» **Problem description**: Taking the lines below one at a time, count those with the string "sheet" and give the result alone.

=== Section Start ===

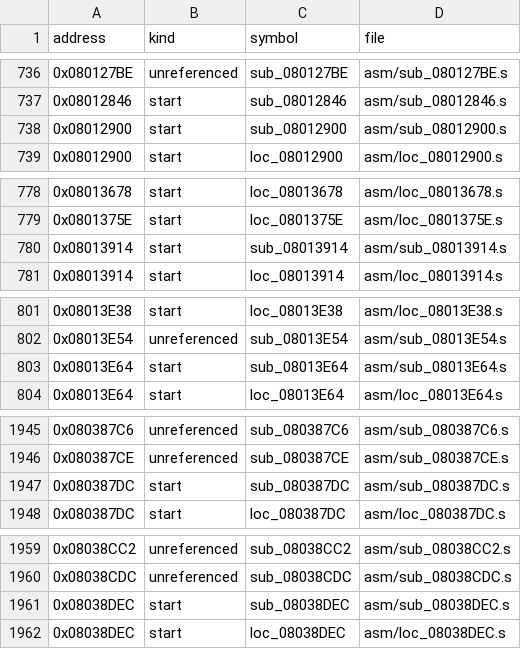
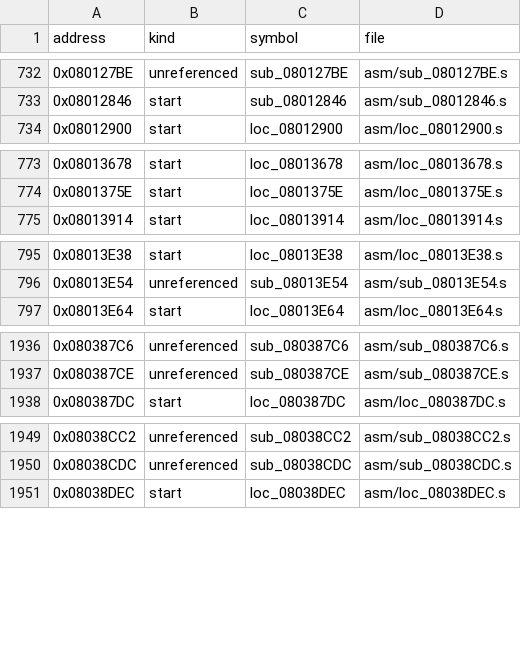
Before and after one commit to siruiusamory-cmyk/buusfury-decomp, a CSV file: tools/lint/ASM_INDEX.csv, drawn as a sheet; only a part is shown, gaps mark what is left out; the diff covers the shown part only; the diff names each change by its address in the sheet, - before the commit and + after, or states it on an @@ line.

```diff
--- a/tools/lint/ASM_INDEX.csv
+++ b/tools/lint/ASM_INDEX.csv
-row 738: 0x08012900 | start | sub_08012900 | asm/sub_08012900.s
-row 780: 0x08013914 | start | sub_08013914 | asm/sub_08013914.s
-row 803: 0x08013E64 | start | sub_08013E64 | asm/sub_08013E64.s
-row 1947: 0x080387DC | start | sub_080387DC | asm/sub_080387DC.s
-row 1961: 0x08038DEC | start | sub_08038DEC | asm/sub_08038DEC.s
```
Also changed, not shown: 10 removed rows elsewhere in this file, 14 other files.
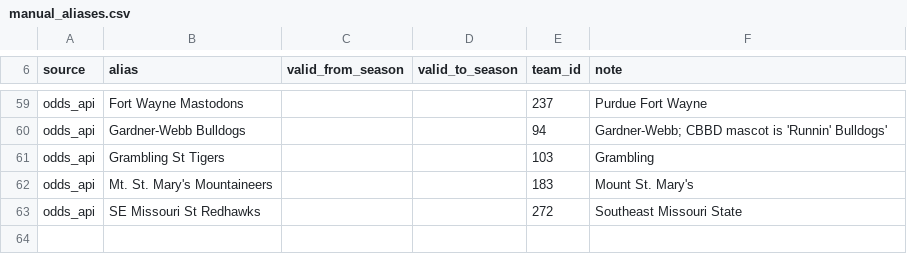
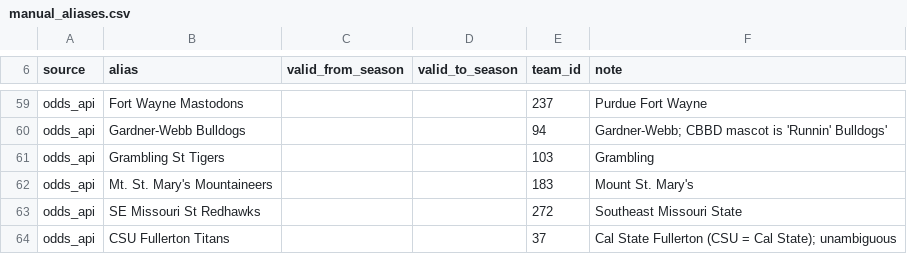
Before and after one commit to ohektner/shac-sb-index, a CSV file: src/shac/teams/manual_aliases.csv, drawn as a sheet; only a part is shown, gaps mark what is left out; the diff names each change by its address in the sheet, - before the commit and + after, or states it on an @@ line.

```diff
--- a/src/shac/teams/manual_aliases.csv
+++ b/src/shac/teams/manual_aliases.csv
+row 64: odds_api | CSU Fullerton Titans |  |  | 37 | Cal State Fullerton (CSU = Cal State); unambiguous
```
Also changed, not shown: data/team_aliases.csv, 1 other file.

=== Section End ===

» **Problem solution**: 2